An article out last week about organic food argued, among other things, that while organic meat does have lower levels of antibiotic-resistant bacteria than conventionally raised meat, that really doesn't mean much since bacteria are killed during cooking anyway. Our response: Hogwash.
If that were true, "we would not have had 136 illnesses and one death from antibiotic-resistant salmonella in ground turkey last year, or an estimated tens of millions of food-borne illnesses every year," wrote Jean Halloran, director of food-policy initiatives for Consumer Reports, in a letter to the editor published today in the New York Times.
"Unfortunately, bacteria survive," Halloran says. "Most cooks do not treat their kitchen like a Level 4 biohazard facility. The cook may use the same knife on raw meat and salad greens. The chicken from the grill may still be a bit pink in the middle, the beef burger rare."
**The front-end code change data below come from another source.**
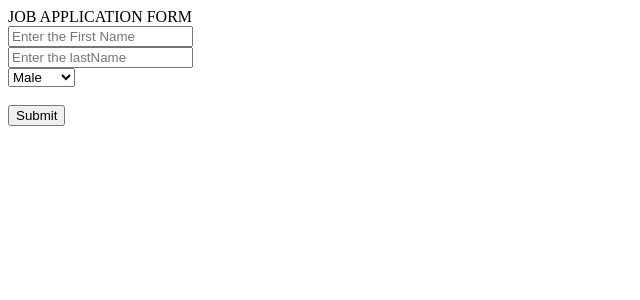
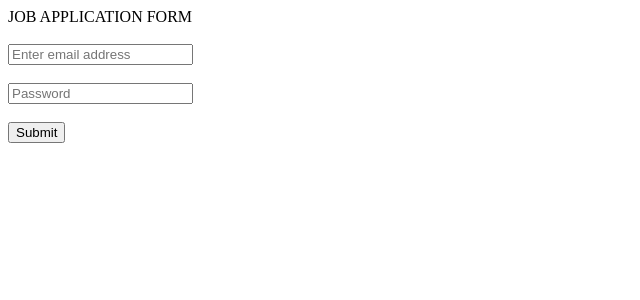
Before and after one commit to SadhanaShree09/Job_App, a React (Vite) app in the folder Job-Application/: page / in a window 1280 px wide. Shown: the top 300 px of the page, without its empty margins (0-640 px from the left). Built offline with nearby package versions, Linux system fonts and the light colour scheme.

Commit message:
feat:Added Controlled form with rules using react-hook-form

```diff
--- a/Job-Application/src/App.jsx
+++ b/Job-Application/src/App.jsx
@@ -1,8 +1,8 @@
-import {useForm} from 'react-hook-form';
+import {useForm , Controller} from 'react-hook-form';
 
 function App() {
 
-  const{ register, handleSubmit,formState : {errors} } = useForm();
+  const{ control, handleSubmit } = useForm();
 
   const onSubmit = (data) => {
     alert(`Form submitted Successfully with data : ${JSON.stringify(data)}`);
@@ -11,27 +11,57 @@ function App() {
   return (
     <div>
       <div>JOB APPLICATION FORM</div>
+      <br />
       <form onSubmit={handleSubmit(onSubmit)}>
-        <input {
-          ...register("firstName",{required : true})
-        }
-        placeholder='Enter the First Name'
+
+        <Controller
+            name = "email"
+            control = {control}
+            rules={
+              {
+                required : "Email is required",
+                pattern : {
+                  value :  /^[a-zA-Z0-9._%+-]+@[a-zA-Z0-9.-]+.[a-zA-Z]{2,4}$/,
+                  message : " Enter valid email.Example : admin123@gmail.com"
+                }
+              }
+            }
+            render={({field,fieldState:{error}})=>(
+            <>
+              <input
+              {...field}
+              type='email'
+              placeholder='Enter email address'
+              />
+              {error && <span>{error.message}</span>}
+            </>
+            )}
         />
-        {errors.firstName && <span>This filed is Required</span>}
-        <br />
-
-        <input {
-          ...register("lastName",{required : true})
-        }
-        placeholder='Enter the lastName'
-        />
-        {errors.lastName && <span>This filed is Required</span>}
-        <br />
-        <select {...register('gender')}>
-          <option value="male">Male</option>
-          <option value="female">Female</option>
-        </select>
-        <br /><br />
+          <br /><br />
+        <Controller
+            name="password"
+            control={control}
+            rules={
+              {
+                required : "Password is required",
+                pattern : {
+                  value : /^(?=.*[!@#$%^&*])/,
+                  message : "Password must contain special charc"
+                }
+              }
+            }
+            render={({field,fieldState : {error}})=>(
+              <>
+                <input
+                {...field}
+                type='password'
+                placeholder='Password'
+                />
+                {error && <span>{error.message}</span>}
+              </>
+            )}
+          />
+          <br /><br />
         <button type='submit'>Submit</button>
       </form>
     </div>
```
That rift between real-world cooking practices and the controlled world of lab studies makes organic meat the safer choice for consumers, according to Halloran.